Catfish Names and Descriptions
In the world, there are over 2,200 species of catfish. The only continent they have not been found on is Antartica. This article will focus on the 5 most common caught in North America.
To be a "cat", it must have whiskers, technically called barbels. All North American catfish have 8 barbels around the mouth. No catfish has scales. Some species have overlapping plates, like protective shields, but no scales. One of the most common and easiest ways to identify catfish is counting the rays on its anal fin. The anal fin (not tail fin) is fairly long and located on the bottom of the fish between the belly and the tail. The environment a catfish is in can largely effect its color scheme. How darkly or lightly colored a catfish is can be affected by its age, the season, the spawn, the depth, and its diet.
Common "Cat" Names: blue, channel, humpback, fulton, silver, white, highfin, fork tail.
Blue catfish colors range from a slate-blue to dark gray along the back & sides with a pale white belly. The inexerienced angler can confuse the blue and channel cats. The blues anal fin has a straight outer edge with 30 or more rays.
Common "Cat" Names: blue, channel, fiddler, speckled, spotted, chucklehead, willow, fork tail. Some of these names are the result of channel cats being separated into different species until the 1940's.
Channel cats range from gray to silver to copper to brown with a white belly. The sides of the younger ones tend to be peppered with black spots. They have a deeply forked tail and the upper jaw extends well beyond the lower. The anal fin has a rounded outer edge and 24 to 29 rays.
Common "Cat" Names: yellow, shovelhead, mud, tabby, johnnie, Op, Opelousas, Mississippi, flatbelly.
Brute power and a noticeably wide, broad head are the trade marks of the flathead. Back and sides tend to be yellow-brown with some mottling. The belly can range from yellow to white. They have a fairly square tail and the lower jaw sticks out past the upper.

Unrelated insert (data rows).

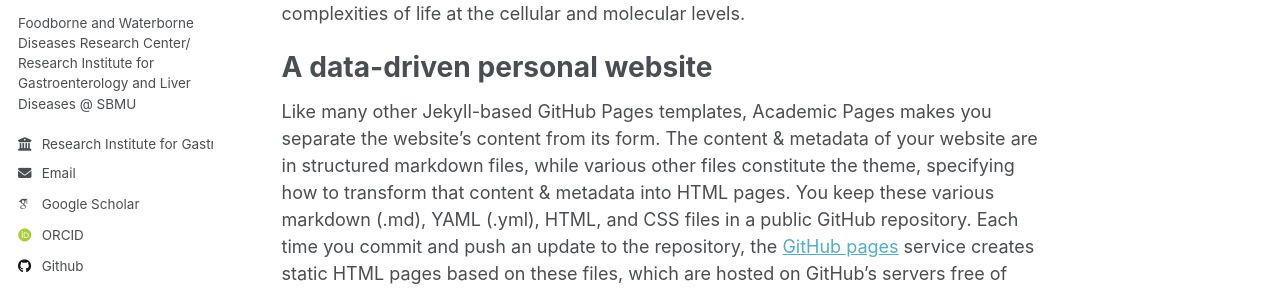
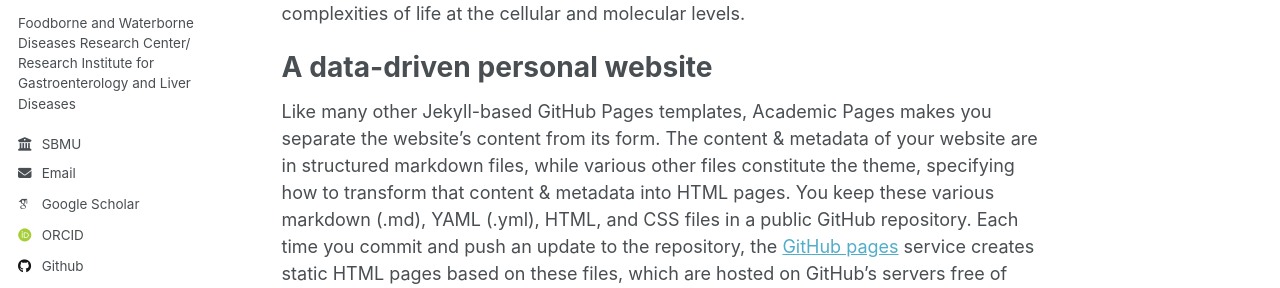
Before and after one commit to Armitaem/main0, a Jekyll site: the page built from _pages/about.md, in a window 1280 px wide. Shown: the part 310-598 px from the top of the page. Built offline with Jekyll 4.4.1, drawn with Linux system fonts in a browser that asks for light colours; some web fonts are replaced.

Commit message:
Update _config.yml
6

```diff
--- a/_config.yml
+++ b/_config.yml
@@ -26,9 +26,9 @@ author:
   pronouns         : # example: "she/her"
   bio              : "Foodborne and Waterborne Diseases Research Center/
   Research Institute for Gastroenterology and Liver Diseases
-  @ SBMU"
+  "
   location         : # URL
-  employer         : "Research Institute for Gastroenterology and Liver Diseases"
+  employer         : "SBMU"
   uri              : # URL
   email            : "armitaemami1997@gmail.com"
 
```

Common "Cat" Names: polliwog, paperskin, mud, creek, bull, greaser, slick.
There are six species of bullheads. The six include the flat, snail, spotted, black, yellow, and brown. Where available, the black, yellow, and brown typically are the ones to grow to keeper size and can be found in large numbers.
Black bullheads have rounded anal fin with 17 to 21 rays. Yellow bullheads have a straight outer edge anal fin with 24 to 27 rays along with white chin barbels. The brown bullhead has a distinct brownish mottling over its body.
Common "Cat" Names: Potomac.
Whites can be difficult to identify because they have similar features to several other species. Proportions are similar to brown bullheads, the color similar to a blue, the tail not quite as deeply forked as the channel, and when over 10 pounds their mottled colors can fade to look like a channel. The identifier is the 19 to 23 anal fin rays and white chin barbels.